Could the records below be restated word for word, without a single picture?

━━━━━ Supplied entries ━━━━━

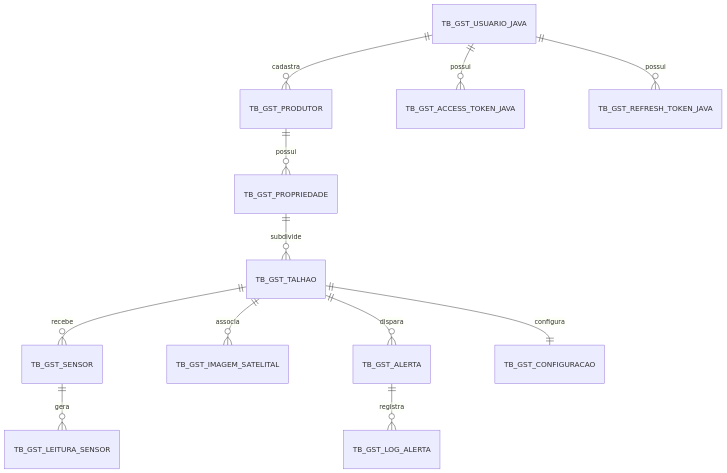
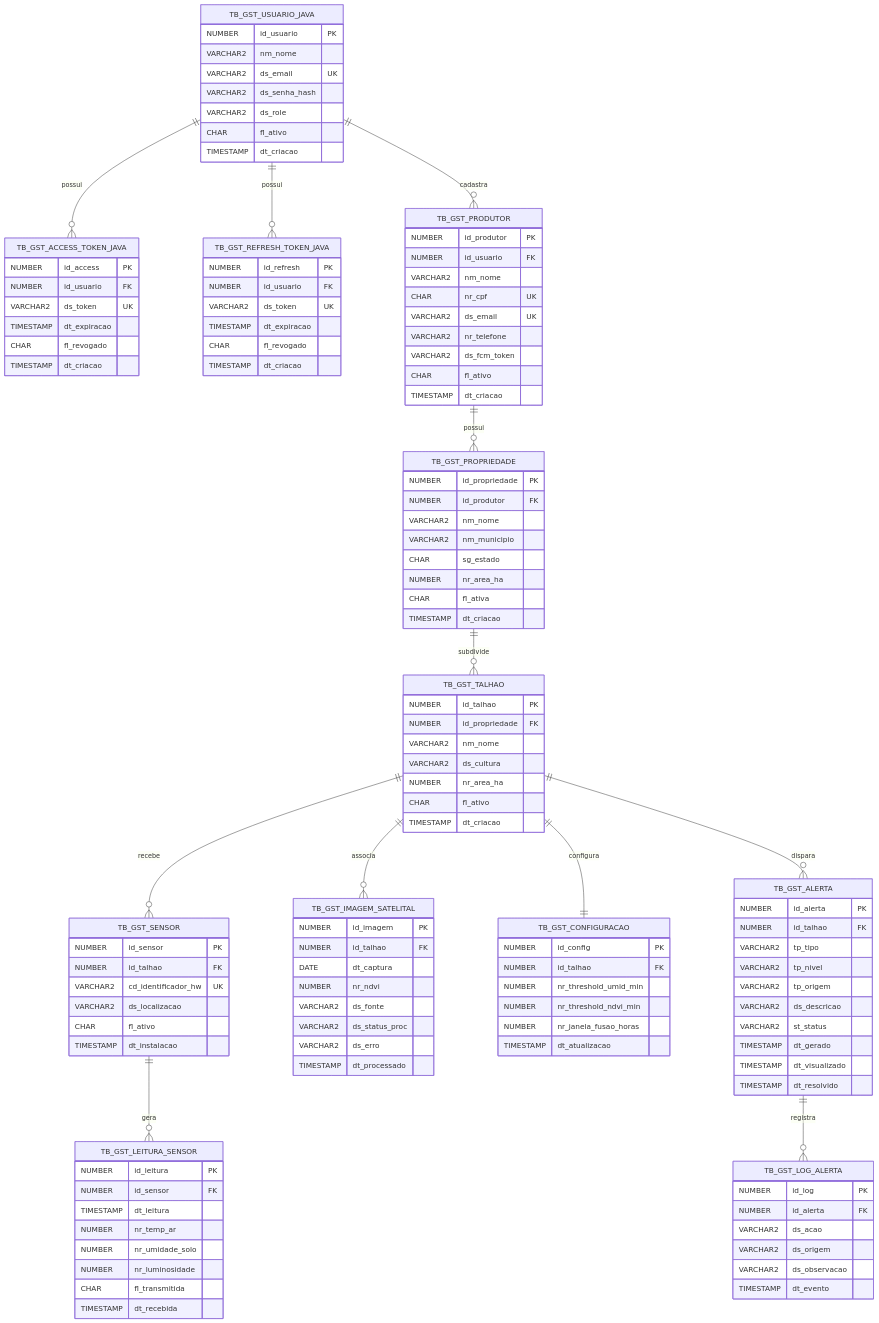
Before and after one commit to olavoneves/geosat-java: the first of 2 diagrams in README.md, drawn with Mermaid. The commit also changed other lines of this file, not shown here.

Commit message:
fix: Refatorando o README com a UML

````diff
--- a/README.md
+++ b/README.md
@@ -23,14 +25,137 @@
 ```mermaid
 erDiagram
-    TB_GST_USUARIO_JAVA ||--o{ TB_GST_PRODUTOR : "cadastra"
+    TB_GST_USUARIO_JAVA {
+        NUMBER id_usuario PK
+        VARCHAR2 nm_nome
+        VARCHAR2 ds_email UK
+        VARCHAR2 ds_senha_hash
+        VARCHAR2 ds_role
+        CHAR fl_ativo
+        TIMESTAMP dt_criacao
+    }
+
+    TB_GST_ACCESS_TOKEN_JAVA {
+        NUMBER id_access PK
+        NUMBER id_usuario FK
+        VARCHAR2 ds_token UK
+        TIMESTAMP dt_expiracao
+        CHAR fl_revogado
+        TIMESTAMP dt_criacao
+    }
+
+    TB_GST_REFRESH_TOKEN_JAVA {
+        NUMBER id_refresh PK
+        NUMBER id_usuario FK
+        VARCHAR2 ds_token UK
+        TIMESTAMP dt_expiracao
+        CHAR fl_revogado
+        TIMESTAMP dt_criacao
+    }
+
+    TB_GST_PRODUTOR {
+        NUMBER id_produtor PK
+        NUMBER id_usuario FK
+        VARCHAR2 nm_nome
+        CHAR nr_cpf UK
+        VARCHAR2 ds_email UK
+        VARCHAR2 nr_telefone
+        VARCHAR2 ds_fcm_token
+        CHAR fl_ativo
+        TIMESTAMP dt_criacao
+    }
+
+    TB_GST_PROPRIEDADE {
+        NUMBER id_propriedade PK
+        NUMBER id_produtor FK
+        VARCHAR2 nm_nome
+        VARCHAR2 nm_municipio
+        CHAR sg_estado
+        NUMBER nr_area_ha
+        CHAR fl_ativa
+        TIMESTAMP dt_criacao
+    }
+
+    TB_GST_TALHAO {
+        NUMBER id_talhao PK
+        NUMBER id_propriedade FK
+        VARCHAR2 nm_nome
+        VARCHAR2 ds_cultura
+        NUMBER nr_area_ha
+        CHAR fl_ativo
+        TIMESTAMP dt_criacao
+    }
+
+    TB_GST_SENSOR {
+        NUMBER id_sensor PK
+        NUMBER id_talhao FK
+        VARCHAR2 cd_identificador_hw UK
+        VARCHAR2 ds_localizacao
+        CHAR fl_ativo
+        TIMESTAMP dt_instalacao
+    }
+
+    TB_GST_LEITURA_SENSOR {
+        NUMBER id_leitura PK
+        NUMBER id_sensor FK
+        TIMESTAMP dt_leitura
+        NUMBER nr_temp_ar
+        NUMBER nr_umidade_solo
+        NUMBER nr_luminosidade
+        CHAR fl_transmitida
+        TIMESTAMP dt_recebida
+    }
+
+    TB_GST_IMAGEM_SATELITAL {
+        NUMBER id_imagem PK
+        NUMBER id_talhao FK
+        DATE dt_captura
+        NUMBER nr_ndvi
+        VARCHAR2 ds_fonte
+        VARCHAR2 ds_status_proc
+        VARCHAR2 ds_erro
+        TIMESTAMP dt_processado
+    }
+
+    TB_GST_CONFIGURACAO {
+        NUMBER id_config PK
+        NUMBER id_talhao FK
+        NUMBER nr_threshold_umid_min
+        NUMBER nr_threshold_ndvi_min
+        NUMBER nr_janela_fusao_horas
+        TIMESTAMP dt_atualizacao
+    }
+
+    TB_GST_ALERTA {
+        NUMBER id_alerta PK
+        NUMBER id_talhao FK
+        VARCHAR2 tp_tipo
+        VARCHAR2 tp_nivel
+        VARCHAR2 tp_origem
+        VARCHAR2 ds_descricao
+        VARCHAR2 st_status
+        TIMESTAMP dt_gerado
+        TIMESTAMP dt_visualizado
+        TIMESTAMP dt_resolvido
+    }
+
+    TB_GST_LOG_ALERTA {
+        NUMBER id_log PK
+        NUMBER id_alerta FK
+        VARCHAR2 ds_acao
+        VARCHAR2 ds_origem
+        VARCHAR2 ds_observacao
+        TIMESTAMP dt_evento
+    }
+
     TB_GST_USUARIO_JAVA ||--o{ TB_GST_ACCESS_TOKEN_JAVA : "possui"
     TB_GST_USUARIO_JAVA ||--o{ TB_GST_REFRESH_TOKEN_JAVA : "possui"
-    TB_GST_PRODUTOR ||--o{ TB_GST_PROPRIEDADE : "possui"
-    TB_GST_PROPRIEDADE ||--o{ TB_GST_TALHAO : "subdivide"
-    TB_GST_TALHAO ||--o{ TB_GST_SENSOR : "recebe"
-    TB_GST_TALHAO ||--o{ TB_GST_IMAGEM_SATELITAL : "associa"
-    TB_GST_TALHAO ||--o{ TB_GST_ALERTA : "dispara"
-    TB_GST_TALHAO ||--|| TB_GST_CONFIGURACAO : "configura"
-    TB_GST_SENSOR ||--o{ TB_GST_LEITURA_SENSOR : "gera"
-    TB_GST_ALERTA ||--o{ TB_GST_LOG_ALERTA : "registra"
+    TB_GST_USUARIO_JAVA ||--o{ TB_GST_PRODUTOR : "cadastra"
+    TB_GST_PRODUTOR     ||--o{ TB_GST_PROPRIEDADE : "possui"
+    TB_GST_PROPRIEDADE  ||--o{ TB_GST_TALHAO : "subdivide"
+    TB_GST_TALHAO       ||--o{ TB_GST_SENSOR : "recebe"
+    TB_GST_TALHAO       ||--o{ TB_GST_IMAGEM_SATELITAL : "associa"
+    TB_GST_TALHAO       ||--o{ TB_GST_ALERTA : "dispara"
+    TB_GST_TALHAO       ||--|| TB_GST_CONFIGURACAO : "configura"
+    TB_GST_SENSOR       ||--o{ TB_GST_LEITURA_SENSOR : "gera"
+    TB_GST_ALERTA       ||--o{ TB_GST_LOG_ALERTA : "registra"
 ```
````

━━━━━

**Response to this exercise:**
Before and after one commit to olavoneves/geosat-java: the first of 2 diagrams in README.md, drawn with Mermaid. The commit also changed other lines of this file, not shown here.

Commit message:
fix: Refatorando o README com a UML

````diff
--- a/README.md
+++ b/README.md
@@ -23,14 +25,137 @@
 ```mermaid
 erDiagram
-    TB_GST_USUARIO_JAVA ||--o{ TB_GST_PRODUTOR : "cadastra"
+    TB_GST_USUARIO_JAVA {
+        NUMBER id_usuario PK
+        VARCHAR2 nm_nome
+        VARCHAR2 ds_email UK
+        VARCHAR2 ds_senha_hash
+        VARCHAR2 ds_role
+        CHAR fl_ativo
+        TIMESTAMP dt_criacao
+    }
+
+    TB_GST_ACCESS_TOKEN_JAVA {
+        NUMBER id_access PK
+        NUMBER id_usuario FK
+        VARCHAR2 ds_token UK
+        TIMESTAMP dt_expiracao
+        CHAR fl_revogado
+        TIMESTAMP dt_criacao
+    }
+
+    TB_GST_REFRESH_TOKEN_JAVA {
+        NUMBER id_refresh PK
+        NUMBER id_usuario FK
+        VARCHAR2 ds_token UK
+        TIMESTAMP dt_expiracao
+        CHAR fl_revogado
+        TIMESTAMP dt_criacao
+    }
+
+    TB_GST_PRODUTOR {
+        NUMBER id_produtor PK
+        NUMBER id_usuario FK
+        VARCHAR2 nm_nome
+        CHAR nr_cpf UK
+        VARCHAR2 ds_email UK
+        VARCHAR2 nr_telefone
+        VARCHAR2 ds_fcm_token
+        CHAR fl_ativo
+        TIMESTAMP dt_criacao
+    }
+
+    TB_GST_PROPRIEDADE {
+        NUMBER id_propriedade PK
+        NUMBER id_produtor FK
+        VARCHAR2 nm_nome
+        VARCHAR2 nm_municipio
+        CHAR sg_estado
+        NUMBER nr_area_ha
+        CHAR fl_ativa
+        TIMESTAMP dt_criacao
+    }
+
+    TB_GST_TALHAO {
+        NUMBER id_talhao PK
+        NUMBER id_propriedade FK
+        VARCHAR2 nm_nome
+        VARCHAR2 ds_cultura
+        NUMBER nr_area_ha
+        CHAR fl_ativo
+        TIMESTAMP dt_criacao
+    }
+
+    TB_GST_SENSOR {
+        NUMBER id_sensor PK
+        NUMBER id_talhao FK
+        VARCHAR2 cd_identificador_hw UK
+        VARCHAR2 ds_localizacao
+        CHAR fl_ativo
+        TIMESTAMP dt_instalacao
+    }
+
+    TB_GST_LEITURA_SENSOR {
+        NUMBER id_leitura PK
+        NUMBER id_sensor FK
+        TIMESTAMP dt_leitura
+        NUMBER nr_temp_ar
+        NUMBER nr_umidade_solo
+        NUMBER nr_luminosidade
+        CHAR fl_transmitida
+        TIMESTAMP dt_recebida
+    }
+
+    TB_GST_IMAGEM_SATELITAL {
+        NUMBER id_imagem PK
+        NUMBER id_talhao FK
+        DATE dt_captura
+        NUMBER nr_ndvi
+        VARCHAR2 ds_fonte
+        VARCHAR2 ds_status_proc
+        VARCHAR2 ds_erro
+        TIMESTAMP dt_processado
+    }
+
+    TB_GST_CONFIGURACAO {
+        NUMBER id_config PK
+        NUMBER id_talhao FK
+        NUMBER nr_threshold_umid_min
+        NUMBER nr_threshold_ndvi_min
+        NUMBER nr_janela_fusao_horas
+        TIMESTAMP dt_atualizacao
+    }
+
+    TB_GST_ALERTA {
+        NUMBER id_alerta PK
+        NUMBER id_talhao FK
+        VARCHAR2 tp_tipo
+        VARCHAR2 tp_nivel
+        VARCHAR2 tp_origem
+        VARCHAR2 ds_descricao
+        VARCHAR2 st_status
+        TIMESTAMP dt_gerado
+        TIMESTAMP dt_visualizado
+        TIMESTAMP dt_resolvido
+    }
+
+    TB_GST_LOG_ALERTA {
+        NUMBER id_log PK
+        NUMBER id_alerta FK
+        VARCHAR2 ds_acao
+        VARCHAR2 ds_origem
+        VARCHAR2 ds_observacao
+        TIMESTAMP dt_evento
+    }
+
     TB_GST_USUARIO_JAVA ||--o{ TB_GST_ACCESS_TOKEN_JAVA : "possui"
     TB_GST_USUARIO_JAVA ||--o{ TB_GST_REFRESH_TOKEN_JAVA : "possui"
-    TB_GST_PRODUTOR ||--o{ TB_GST_PROPRIEDADE : "possui"
-    TB_GST_PROPRIEDADE ||--o{ TB_GST_TALHAO : "subdivide"
-    TB_GST_TALHAO ||--o{ TB_GST_SENSOR : "recebe"
-    TB_GST_TALHAO ||--o{ TB_GST_IMAGEM_SATELITAL : "associa"
-    TB_GST_TALHAO ||--o{ TB_GST_ALERTA : "dispara"
-    TB_GST_TALHAO ||--|| TB_GST_CONFIGURACAO : "configura"
-    TB_GST_SENSOR ||--o{ TB_GST_LEITURA_SENSOR : "gera"
-    TB_GST_ALERTA ||--o{ TB_GST_LOG_ALERTA : "registra"
+    TB_GST_USUARIO_JAVA ||--o{ TB_GST_PRODUTOR : "cadastra"
+    TB_GST_PRODUTOR     ||--o{ TB_GST_PROPRIEDADE : "possui"
+    TB_GST_PROPRIEDADE  ||--o{ TB_GST_TALHAO : "subdivide"
+    TB_GST_TALHAO       ||--o{ TB_GST_SENSOR : "recebe"
+    TB_GST_TALHAO       ||--o{ TB_GST_IMAGEM_SATELITAL : "associa"
+    TB_GST_TALHAO       ||--o{ TB_GST_ALERTA : "dispara"
+    TB_GST_TALHAO       ||--|| TB_GST_CONFIGURACAO : "configura"
+    TB_GST_SENSOR       ||--o{ TB_GST_LEITURA_SENSOR : "gera"
+    TB_GST_ALERTA       ||--o{ TB_GST_LOG_ALERTA : "registra"
 ```
````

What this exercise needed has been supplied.